Sunday, 7 October 2012

Leather conservation, car seats specifically.

I was reading that first class magazine, 'The Automobile', a couple of days ago which contained this extremely interesting article that is relevant to all Morgan owners whose cars have leather seating.

It followed a visit to the Leather Conservation Centre in Northampton, "" where the magazine's journalist met Yvette Fletcher, the Head Conservator. The main purpose was to find out the service that they offer to people with old cars.

At this point I will quote what was said in the article.

"The biggest revelation comes when Yvette debunks the old myth that old leather needs feeding. 'You can't feed leather,' she says,' it's dead'. Apparently, the biggest enemy to leather conservation is, ironically, the dressings many of us are guilty of applying in the mistaken belief we are helping. 'Leather is made of very short fibres, all intertwined in a 3D matrix. Unlike textile, which has long weft and warp threads, they're very short. And if leather is over-oiled, the fibres tend to slide apart.'

Dressings can discolour leather by darkening it, and can encourage pests, which seem to like them. 'And when you come to conserve leather, a dressing can impede your work because adhesives don't stick so well.'

Leather is a very particular material. It's properties are dictated by its moisture content and its fat content, both of which have an optimum level. Ideally, it likes a high humidity of roughly 50-55%. But while the moisture content will fluctuate, depending on the environment, and is flexible, the fat content is not. The fat content is not coming out, so it's a mistake to think that it needs supplementing. 'Take the example of saddles and boots,' says Yvette, 'If you've been out riding and got sweaty and dirty, you have to wash your tack and, every time you will wash away some of the fat. But with a car its different. The leather doesn't get wet very often, so it doesn't need new fat. It's a mistake to add fat, as it will then have too much.'

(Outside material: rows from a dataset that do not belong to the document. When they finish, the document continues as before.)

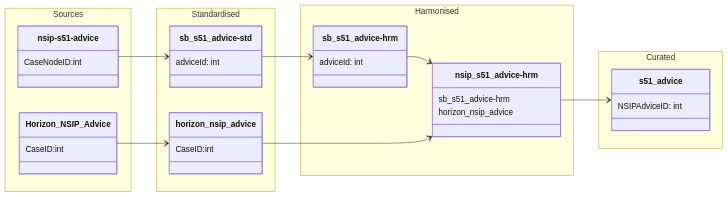
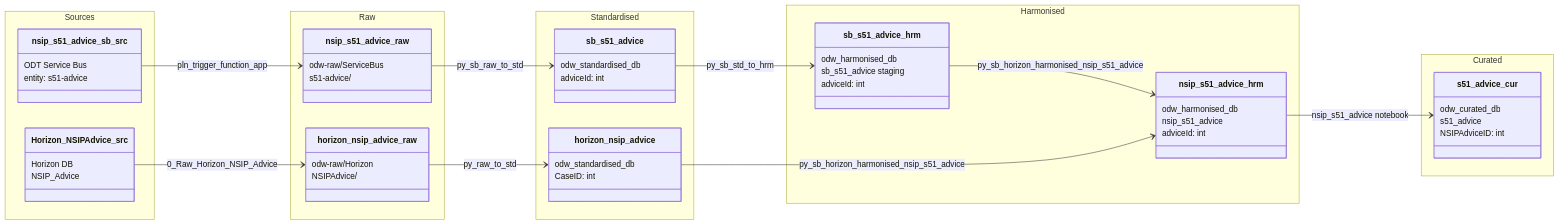
One commit to Planning-Inspectorate/odw-synapse-workspace changed the diagram in data-models/nsip-s51-advice.md. Above: the diagram before and after it, drawn with Mermaid. The commit also changed other lines of this file and 9 other files, not shown here.

````diff
--- a/data-models/nsip-s51-advice.md
+++ b/data-models/nsip-s51-advice.md
@@ -7,61 +7,83 @@
 ```mermaid
 
 classDiagram
 
     direction LR
 
     namespace Sources {
 
-        class Horizon_NSIP_Advice {
-            CaseID:int
+        class nsip_s51_advice_sb_src {
+            ODT Service Bus
+            entity: s51-advice
         }
 
-        class nsip-s51-advice{
-            CaseNodeID:int
+        class Horizon_NSIPAdvice_src {
+            Horizon DB
+            NSIP_Advice
+        }
+    }
+
+    namespace Raw {
+
+        class nsip_s51_advice_raw {
+            odw-raw/ServiceBus
+            s51-advice/
         }
 
+        class horizon_nsip_advice_raw {
+            odw-raw/Horizon
+            NSIPAdvice/
+        }
+    }
 
-    }
-    
     namespace Standardised {
 
-        class horizon_nsip_advice {
-             CaseID:int
-        }
-
-        class sb_s51_advice-std {
+        class sb_s51_advice {
+            odw_standardised_db
             adviceId: int
         }
 
+        class horizon_nsip_advice {
+            odw_standardised_db
+            CaseID: int
+        }
     }
 
     namespace Harmonised {
 
-        class nsip_s51_advice-hrm {
-            sb_s51_advice-hrm 
-            horizon_nsip_advice
+        class sb_s51_advice_hrm {
+            odw_harmonised_db
+            sb_s51_advice staging
+            adviceId: int
         }
 
-        class sb_s51_advice-hrm {
+        class nsip_s51_advice_hrm {
+            odw_harmonised_db
+            nsip_s51_advice
             adviceId: int
         }
-    
     }
 
     namespace Curated {
 
-        class s51_advice {
+        class s51_advice_cur {
+            odw_curated_db
+            s51_advice
             NSIPAdviceID: int
         }
     }
 
+`nsip_s51_advice_sb_src` --> `nsip_s51_advice_raw` : pln_trigger_function_app
+`Horizon_NSIPAdvice_src` --> `horizon_nsip_advice_raw` : 0_Raw_Horizon_NSIP_Advice
 
-`nsip-s51-advice` --> `sb_s51_advice-std`
-`sb_s51_advice-std` --> `sb_s51_advice-hrm`
-`sb_s51_advice-hrm` --> `nsip_s51_advice-hrm`
-`nsip_s51_advice-hrm` --> `s51_advice`
+`nsip_s51_advice_raw` --> `sb_s51_advice` : py_sb_raw_to_std
+`horizon_nsip_advice_raw` --> `horizon_nsip_advice` : py_raw_to_std
 
-`Horizon_NSIP_Advice` --> `horizon_nsip_advice`
-`horizon_nsip_advice` --> `nsip_s51_advice-hrm`
+`sb_s51_advice` --> `sb_s51_advice_hrm` : py_sb_std_to_hrm
+
+`sb_s51_advice_hrm` --> `nsip_s51_advice_hrm` : py_sb_horizon_harmonised_nsip_s51_advice
+`horizon_nsip_advice` --> `nsip_s51_advice_hrm` : py_sb_horizon_harmonised_nsip_s51_advice
+
+`nsip_s51_advice_hrm` --> `s51_advice_cur` : nsip_s51_advice notebook
 
 ```
````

The problem of over-waxing leather tends to be the appearance of lots of little splits, as the fibres come apart. Yvette says that older leathers were made to be much firmer, while new leather is made to be soft. People think their old leather needs a dressing or feed to make it soft and flexible, whereas in fact it would never have been soft in the first place.'

FOOD FOR THOUGHT EH! more 'feeding' of leather in either the Morgan or Volvo for me.

1 comment:

  1. Hello Chris,
    Very interesting and also confusing.
    I think it would be a good idea to publish this on TM. I am sure there will be a lot of opinions out there in this matter.